■ **Try it**
Find every line with the string "Native" in the material below and copy it.

■ **Stored data**
--------------------

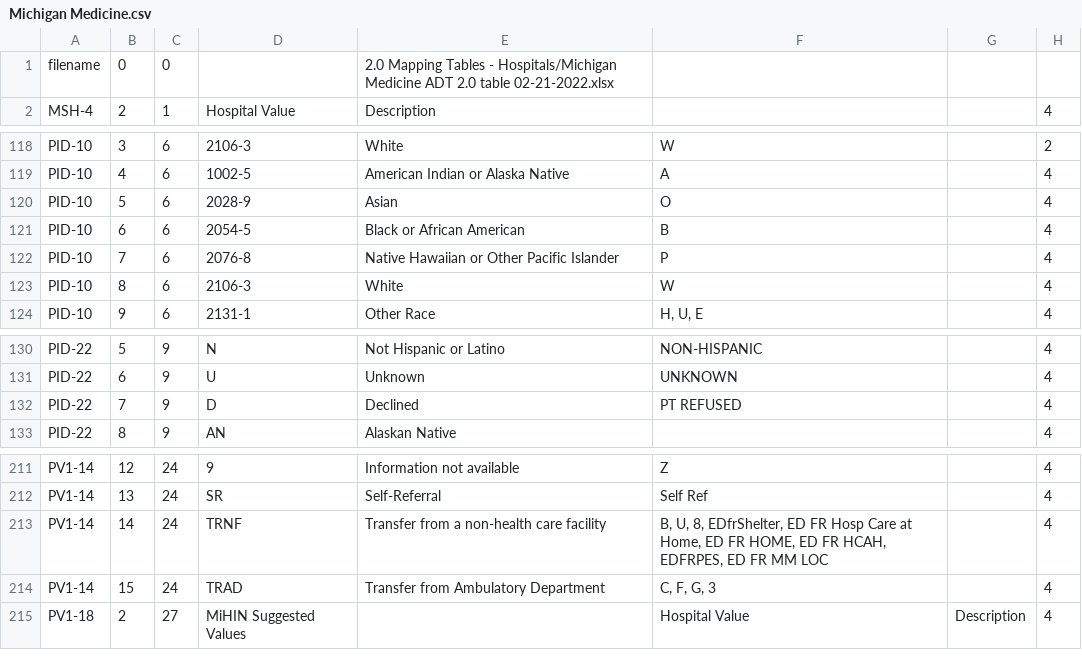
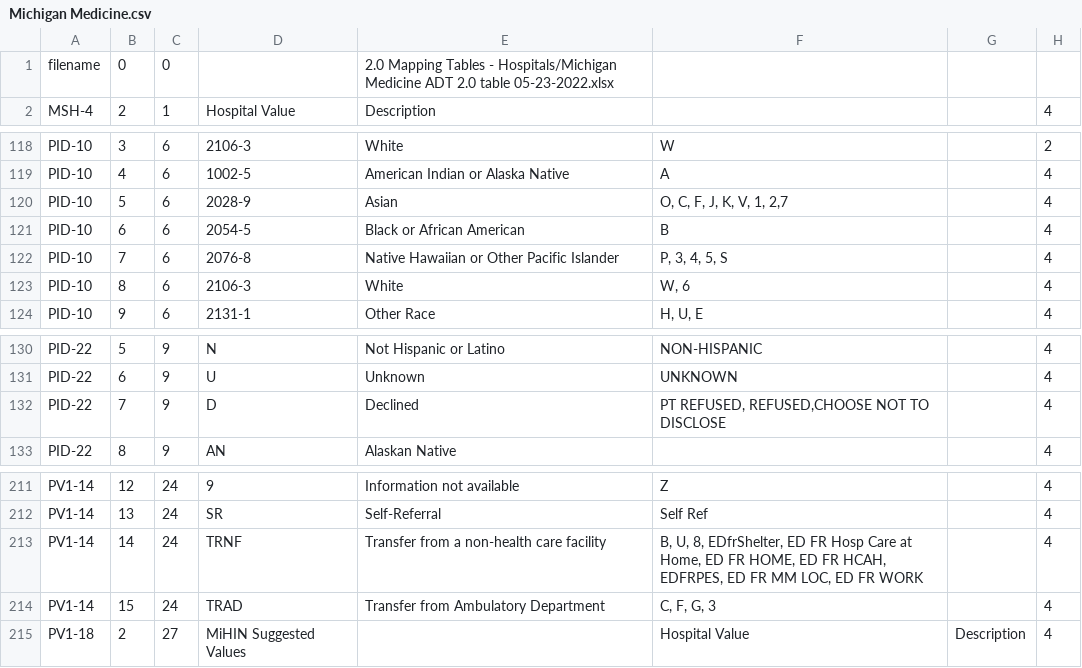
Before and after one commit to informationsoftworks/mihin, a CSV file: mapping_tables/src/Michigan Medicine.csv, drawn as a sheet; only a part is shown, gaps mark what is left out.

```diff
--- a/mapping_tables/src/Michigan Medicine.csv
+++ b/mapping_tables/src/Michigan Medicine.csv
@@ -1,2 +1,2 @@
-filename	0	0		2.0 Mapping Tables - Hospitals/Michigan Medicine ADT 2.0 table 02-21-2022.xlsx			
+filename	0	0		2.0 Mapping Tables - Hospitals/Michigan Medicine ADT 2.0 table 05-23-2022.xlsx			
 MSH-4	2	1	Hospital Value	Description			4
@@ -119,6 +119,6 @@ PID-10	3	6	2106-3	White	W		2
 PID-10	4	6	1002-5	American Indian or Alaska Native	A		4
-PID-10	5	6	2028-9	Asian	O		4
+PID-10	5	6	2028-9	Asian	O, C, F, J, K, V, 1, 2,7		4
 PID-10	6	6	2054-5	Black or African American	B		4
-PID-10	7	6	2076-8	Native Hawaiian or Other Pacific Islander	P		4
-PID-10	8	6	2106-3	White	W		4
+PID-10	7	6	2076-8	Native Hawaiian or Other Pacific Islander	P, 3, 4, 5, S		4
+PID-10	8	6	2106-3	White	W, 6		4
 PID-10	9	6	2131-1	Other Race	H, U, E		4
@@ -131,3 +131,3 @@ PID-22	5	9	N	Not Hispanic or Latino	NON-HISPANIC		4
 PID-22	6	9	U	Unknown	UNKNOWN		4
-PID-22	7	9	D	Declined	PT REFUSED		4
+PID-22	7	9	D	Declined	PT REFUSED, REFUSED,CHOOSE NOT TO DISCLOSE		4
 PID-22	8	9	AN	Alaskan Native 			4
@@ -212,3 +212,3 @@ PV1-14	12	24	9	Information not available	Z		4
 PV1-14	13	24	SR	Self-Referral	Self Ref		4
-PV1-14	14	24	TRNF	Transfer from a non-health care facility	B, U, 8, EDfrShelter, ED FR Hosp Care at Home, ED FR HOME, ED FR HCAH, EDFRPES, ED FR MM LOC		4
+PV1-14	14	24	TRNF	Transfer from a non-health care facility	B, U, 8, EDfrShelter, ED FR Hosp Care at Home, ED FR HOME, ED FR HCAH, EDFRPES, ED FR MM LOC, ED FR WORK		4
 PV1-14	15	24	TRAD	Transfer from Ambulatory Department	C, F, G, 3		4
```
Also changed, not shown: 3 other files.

--------------------

■ **Response area**
 PID-10	4	6	1002-5	American Indian or Alaska Native	A		4
-PID-10	7	6	2076-8	Native Hawaiian or Other Pacific Islander	P		4
+PID-10	7	6	2076-8	Native Hawaiian or Other Pacific Islander	P, 3, 4, 5, S		4
 PID-22	8	9	AN	Alaskan Native 			4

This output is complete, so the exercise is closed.